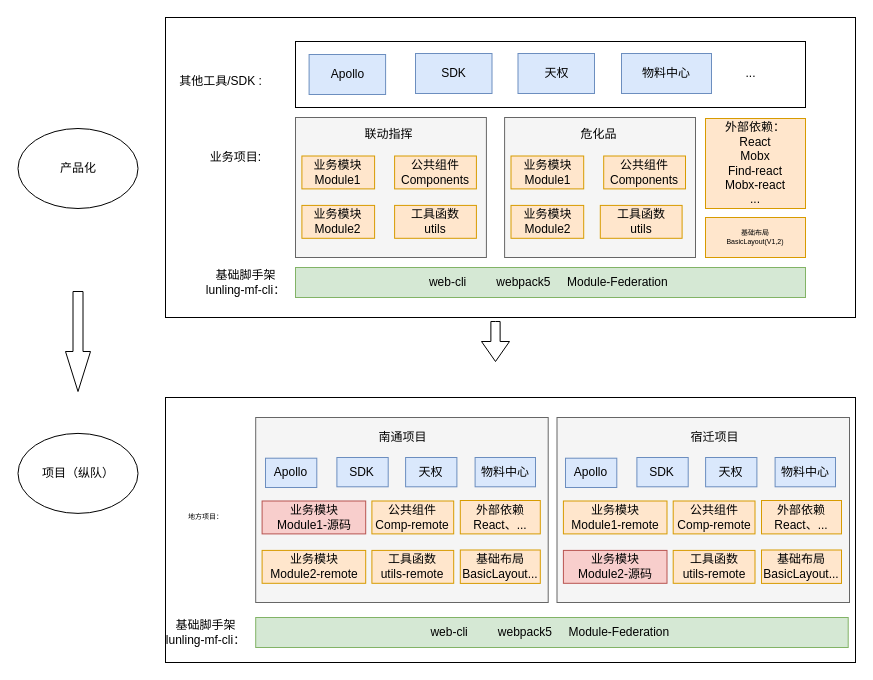
Liquan-gdut/diagrams-graph keeps this draw.io diagram as 模块联邦-架构图.drawio. Above is the earlier version. Source tidied: cells renumbered, new cells numbered last; positions are measured from the earlier drawing's top-left corner, leaving out a move shared by most shapes. Both pictures are drawn from the tidied source at 100%, with x=0, y=0 at pixel (17, 17).
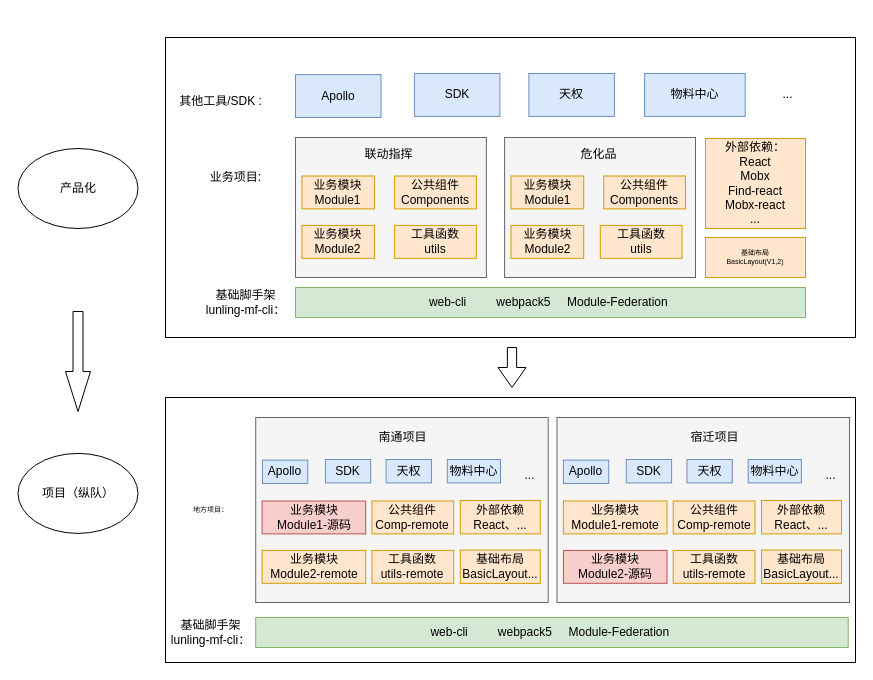
Above is the later version.

Commit message (it also covers changes not shown here):
更新模块联邦-架构图.drawio

Change to the diagram source:
```diff
@@
     <mxCell id="3" style="rounded=0;whiteSpace=wrap;html=1;fontSize=7;fillColor=none;" parent="1" vertex="1">
-      <mxGeometry x="148" width="690" height="300" as="geometry" />
+      <mxGeometry x="148" y="20" width="690" height="300" as="geometry" />
     </mxCell>
-    <mxCell id="4" style="rounded=0;whiteSpace=wrap;html=1;fillColor=none;" parent="1" vertex="1">
-      <mxGeometry x="278" y="24" width="510" height="66" as="geometry" />
-    </mxCell>
     <mxCell id="5" value="web-cli&amp;nbsp; &amp;nbsp; &amp;nbsp; &amp;nbsp; &amp;nbsp;webpack5&amp;nbsp; &amp;nbsp; &amp;nbsp;Module-Federation&amp;nbsp;" style="rounded=0;whiteSpace=wrap;html=1;fillColor=#d5e8d4;strokeColor=#82b366;" parent="1" vertex="1">
-      <mxGeometry x="278" y="250" width="510" height="30" as="geometry" />
+      <mxGeometry x="278" y="270" width="510" height="30" as="geometry" />
     </mxCell>
     <mxCell id="6" value="外部依赖：&lt;br&gt;React&lt;br&gt;Mobx&lt;br&gt;Find-react&lt;br&gt;Mobx-react&lt;br&gt;..." style="rounded=0;whiteSpace=wrap;html=1;fillColor=#ffe6cc;strokeColor=#d79b00;" parent="1" vertex="1">
-      <mxGeometry x="688" y="101" width="100" height="90" as="geometry" />
+      <mxGeometry x="688" y="121" width="100" height="90" as="geometry" />
     </mxCell>
     <mxCell id="7" value="基础布局&#10;BasicLayout(V1,2)" style="rounded=0;whiteSpace=wrap;fillColor=#ffe6cc;strokeColor=#d79b00;fontSize=7;" parent="1" vertex="1">
-      <mxGeometry x="688" y="200" width="100" height="40" as="geometry" />
+      <mxGeometry x="688" y="220" width="100" height="40" as="geometry" />
     </mxCell>
     <mxCell id="8" value="基础脚手架&lt;br&gt;lunling-mf-cli：" style="text;html=1;align=center;verticalAlign=middle;strokeColor=none;fillColor=none;" parent="1" vertex="1">
-      <mxGeometry x="183" y="250" width="90" height="30" as="geometry" />
+      <mxGeometry x="183" y="270" width="90" height="30" as="geometry" />
     </mxCell>
     <mxCell id="9" value="业务项目:" style="text;html=1;align=center;verticalAlign=middle;strokeColor=none;fillColor=none;" parent="1" vertex="1">
-      <mxGeometry x="183" y="130" width="70" height="20" as="geometry" />
+      <mxGeometry x="183" y="150" width="70" height="20" as="geometry" />
     </mxCell>
     <mxCell id="10" style="group;" parent="1" vertex="1">
-      <mxGeometry x="278" y="100" width="400" height="140" as="geometry" />
+      <mxGeometry x="278" y="120" width="400" height="140" as="geometry" />
     </mxCell>
@@
     <mxCell id="23" value="其他工具/SDK :" style="text;html=1;align=center;verticalAlign=middle;strokeColor=none;fillColor=none;" parent="1" vertex="1">
-      <mxGeometry x="153" y="54" width="100" height="20" as="geometry" />
+      <mxGeometry x="153" y="74" width="100" height="20" as="geometry" />
     </mxCell>
-    <mxCell id="24" value="物料中心" style="rounded=0;whiteSpace=wrap;html=1;fillColor=#dae8fc;strokeColor=#6c8ebf;" parent="1" vertex="1">
-      <mxGeometry x="604" y="36" width="90" height="40" as="geometry" />
-    </mxCell>
-    <mxCell id="25" value="SDK" style="rounded=0;whiteSpace=wrap;html=1;fillColor=#dae8fc;strokeColor=#6c8ebf;" parent="1" vertex="1">
-      <mxGeometry x="398" y="36" width="76.5" height="40" as="geometry" />
-    </mxCell>
-    <mxCell id="26" value="..." style="text;html=1;align=center;verticalAlign=middle;strokeColor=none;fillColor=none;" parent="1" vertex="1">
-      <mxGeometry x="718" y="46" width="30" height="20" as="geometry" />
-    </mxCell>
-    <mxCell id="27" value="天权" style="rounded=0;whiteSpace=wrap;html=1;fillColor=#dae8fc;strokeColor=#6c8ebf;" parent="1" vertex="1">
-      <mxGeometry x="500.5" y="36" width="76.5" height="40" as="geometry" />
-    </mxCell>
-    <mxCell id="28" value="Apollo" style="rounded=0;whiteSpace=wrap;html=1;fillColor=#dae8fc;strokeColor=#6c8ebf;" parent="1" vertex="1">
-      <mxGeometry x="291.6" y="37" width="76.5" height="40" as="geometry" />
-    </mxCell>
     <mxCell id="29" style="html=1;shadow=0;dashed=0;align=center;verticalAlign=middle;shape=mxgraph.arrows2.arrow;dy=0.6;dx=40;direction=south;notch=0;fontSize=7;fillColor=none;" parent="1" vertex="1">
-      <mxGeometry x="48" y="274" width="25" height="100" as="geometry" />
+      <mxGeometry x="48" y="294" width="25" height="100" as="geometry" />
     </mxCell>
     <mxCell id="30" value="&lt;span style=&quot;font-size: 12px&quot;&gt;产品化&lt;/span&gt;" style="ellipse;whiteSpace=wrap;html=1;rounded=1;fontSize=7;" parent="1" vertex="1">
-      <mxGeometry x="0.5" y="111" width="120" height="80" as="geometry" />
+      <mxGeometry x="0.5" y="131" width="120" height="80" as="geometry" />
     </mxCell>
     <mxCell id="31" value="&lt;span style=&quot;font-size: 12px&quot;&gt;项目（纵队）&lt;/span&gt;" style="ellipse;whiteSpace=wrap;html=1;rounded=1;fontSize=7;" parent="1" vertex="1">
-      <mxGeometry x="0.5" y="415.9" width="120" height="80" as="geometry" />
+      <mxGeometry x="0.5" y="435.9" width="120" height="80" as="geometry" />
     </mxCell>
@@
     <mxCell id="33" value="基础脚手架&lt;br&gt;lunling-mf-cli：" style="text;html=1;align=center;verticalAlign=middle;strokeColor=none;fillColor=none;" parent="1" vertex="1">
-      <mxGeometry x="143.2" y="600" width="90" height="30" as="geometry" />
+      <mxGeometry x="148" y="600" width="90" height="30" as="geometry" />
     </mxCell>
@@
     <mxCell id="50" value="地方项目：" style="text;html=1;align=center;verticalAlign=middle;strokeColor=none;fillColor=none;fontSize=7;" parent="1" vertex="1">
-      <mxGeometry x="148.2" y="495" width="80" height="10" as="geometry" />
+      <mxGeometry x="153" y="487.5" width="80" height="10" as="geometry" />
     </mxCell>
     <mxCell id="51" style="html=1;shadow=0;dashed=0;align=center;verticalAlign=middle;shape=mxgraph.arrows2.arrow;dy=0.67;dx=20;notch=0;rounded=1;fontSize=7;fillColor=none;rotation=90;" parent="1" vertex="1">
-      <mxGeometry x="458" y="310" width="40" height="28" as="geometry" />
+      <mxGeometry x="474.5" y="336" width="40" height="28" as="geometry" />
     </mxCell>
-    <mxCell id="52" style="group;" parent="1" vertex="1">
-      <mxGeometry x="248" y="440" width="270" height="30" as="geometry" />
-    </mxCell>
-    <mxCell id="53" value="物料中心" style="rounded=0;whiteSpace=wrap;html=1;fillColor=#dae8fc;strokeColor=#6c8ebf;" parent="52" vertex="1">
-      <mxGeometry x="209.6" width="60.4" height="29.3" as="geometry" />
-    </mxCell>
-    <mxCell id="54" value="SDK" style="rounded=0;whiteSpace=wrap;html=1;fillColor=#dae8fc;strokeColor=#6c8ebf;" parent="52" vertex="1">
-      <mxGeometry x="71.4" width="51.3" height="29.3" as="geometry" />
-    </mxCell>
-    <mxCell id="55" value="天权" style="rounded=0;whiteSpace=wrap;html=1;fillColor=#dae8fc;strokeColor=#6c8ebf;" parent="52" vertex="1">
-      <mxGeometry x="140.1" width="51.3" height="29.3" as="geometry" />
-    </mxCell>
-    <mxCell id="56" value="Apollo" style="rounded=0;whiteSpace=wrap;html=1;fillColor=#dae8fc;strokeColor=#6c8ebf;" parent="52" vertex="1">
-      <mxGeometry y="0.7" width="51.3" height="29.3" as="geometry" />
-    </mxCell>
-    <mxCell id="57" style="group;" parent="1" vertex="1">
-      <mxGeometry x="548" y="440" width="270" height="30" as="geometry" />
-    </mxCell>
-    <mxCell id="58" value="物料中心" style="rounded=0;whiteSpace=wrap;html=1;fillColor=#dae8fc;strokeColor=#6c8ebf;" parent="57" vertex="1">
-      <mxGeometry x="209.6" width="60.4" height="29.3" as="geometry" />
-    </mxCell>
-    <mxCell id="59" value="SDK" style="rounded=0;whiteSpace=wrap;html=1;fillColor=#dae8fc;strokeColor=#6c8ebf;" parent="57" vertex="1">
-      <mxGeometry x="71.4" width="51.3" height="29.3" as="geometry" />
-    </mxCell>
-    <mxCell id="60" value="天权" style="rounded=0;whiteSpace=wrap;html=1;fillColor=#dae8fc;strokeColor=#6c8ebf;" parent="57" vertex="1">
-      <mxGeometry x="140.1" width="51.3" height="29.3" as="geometry" />
-    </mxCell>
-    <mxCell id="61" value="Apollo" style="rounded=0;whiteSpace=wrap;html=1;fillColor=#dae8fc;strokeColor=#6c8ebf;" parent="57" vertex="1">
-      <mxGeometry y="0.7" width="51.3" height="29.3" as="geometry" />
-    </mxCell>
+    <mxCell id="62" style="group;" parent="1" vertex="1">
+      <mxGeometry x="278" y="56" width="510" height="44" as="geometry" />
+    </mxCell>
+    <mxCell id="24" value="物料中心" style="rounded=0;whiteSpace=wrap;html=1;fillColor=#dae8fc;strokeColor=#6c8ebf;" parent="62" vertex="1">
+      <mxGeometry x="349.1" width="100.6" height="42.9" as="geometry" />
+    </mxCell>
+    <mxCell id="25" value="SDK" style="rounded=0;whiteSpace=wrap;html=1;fillColor=#dae8fc;strokeColor=#6c8ebf;" parent="62" vertex="1">
+      <mxGeometry x="118.9" width="85.5" height="42.9" as="geometry" />
+    </mxCell>
+    <mxCell id="26" value="..." style="text;html=1;align=center;verticalAlign=middle;strokeColor=none;fillColor=none;" parent="62" vertex="1">
+      <mxGeometry x="476.5" y="10.7" width="30" height="20" as="geometry" />
+    </mxCell>
+    <mxCell id="27" value="天权" style="rounded=0;whiteSpace=wrap;html=1;fillColor=#dae8fc;strokeColor=#6c8ebf;" parent="62" vertex="1">
+      <mxGeometry x="233.4" width="85.5" height="42.9" as="geometry" />
+    </mxCell>
+    <mxCell id="28" value="Apollo" style="rounded=0;whiteSpace=wrap;html=1;fillColor=#dae8fc;strokeColor=#6c8ebf;" parent="62" vertex="1">
+      <mxGeometry y="1.1" width="85.5" height="42.9" as="geometry" />
+    </mxCell>
+    <mxCell id="63" style="group;" parent="1" vertex="1">
+      <mxGeometry x="245" y="442" width="270" height="24" as="geometry" />
+    </mxCell>
+    <mxCell id="64" value="物料中心" style="rounded=0;whiteSpace=wrap;html=1;fillColor=#dae8fc;strokeColor=#6c8ebf;" parent="63" vertex="1">
+      <mxGeometry x="184.8" width="53.2" height="23.4" as="geometry" />
+    </mxCell>
+    <mxCell id="65" value="SDK" style="rounded=0;whiteSpace=wrap;html=1;fillColor=#dae8fc;strokeColor=#6c8ebf;" parent="63" vertex="1">
+      <mxGeometry x="62.9" width="45.3" height="23.4" as="geometry" />
+    </mxCell>
+    <mxCell id="66" value="..." style="text;html=1;align=center;verticalAlign=middle;strokeColor=none;fillColor=none;" parent="63" vertex="1">
+      <mxGeometry x="252.3" y="5.9" width="30" height="20" as="geometry" />
+    </mxCell>
+    <mxCell id="67" value="天权" style="rounded=0;whiteSpace=wrap;html=1;fillColor=#dae8fc;strokeColor=#6c8ebf;" parent="63" vertex="1">
+      <mxGeometry x="123.6" width="45.3" height="23.4" as="geometry" />
+    </mxCell>
+    <mxCell id="68" value="Apollo" style="rounded=0;whiteSpace=wrap;html=1;fillColor=#dae8fc;strokeColor=#6c8ebf;" parent="63" vertex="1">
+      <mxGeometry y="0.6" width="45.3" height="23.4" as="geometry" />
+    </mxCell>
+    <mxCell id="69" style="group;" parent="1" vertex="1">
+      <mxGeometry x="545.9" y="442" width="270" height="24" as="geometry" />
+    </mxCell>
+    <mxCell id="70" value="物料中心" style="rounded=0;whiteSpace=wrap;html=1;fillColor=#dae8fc;strokeColor=#6c8ebf;" parent="69" vertex="1">
+      <mxGeometry x="184.8" width="53.2" height="23.4" as="geometry" />
+    </mxCell>
+    <mxCell id="71" value="SDK" style="rounded=0;whiteSpace=wrap;html=1;fillColor=#dae8fc;strokeColor=#6c8ebf;" parent="69" vertex="1">
+      <mxGeometry x="62.9" width="45.3" height="23.4" as="geometry" />
+    </mxCell>
+    <mxCell id="72" value="..." style="text;html=1;align=center;verticalAlign=middle;strokeColor=none;fillColor=none;" parent="69" vertex="1">
+      <mxGeometry x="252.3" y="5.9" width="30" height="20" as="geometry" />
+    </mxCell>
+    <mxCell id="73" value="天权" style="rounded=0;whiteSpace=wrap;html=1;fillColor=#dae8fc;strokeColor=#6c8ebf;" parent="69" vertex="1">
+      <mxGeometry x="123.6" width="45.3" height="23.4" as="geometry" />
+    </mxCell>
+    <mxCell id="74" value="Apollo" style="rounded=0;whiteSpace=wrap;html=1;fillColor=#dae8fc;strokeColor=#6c8ebf;" parent="69" vertex="1">
+      <mxGeometry y="0.6" width="45.3" height="23.4" as="geometry" />
+    </mxCell>
```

•••

## TASK DESCRIPTION
Work out how many lines of the preceding data contain the word "version". Reply with that number only.

## TASK SOLUTION
2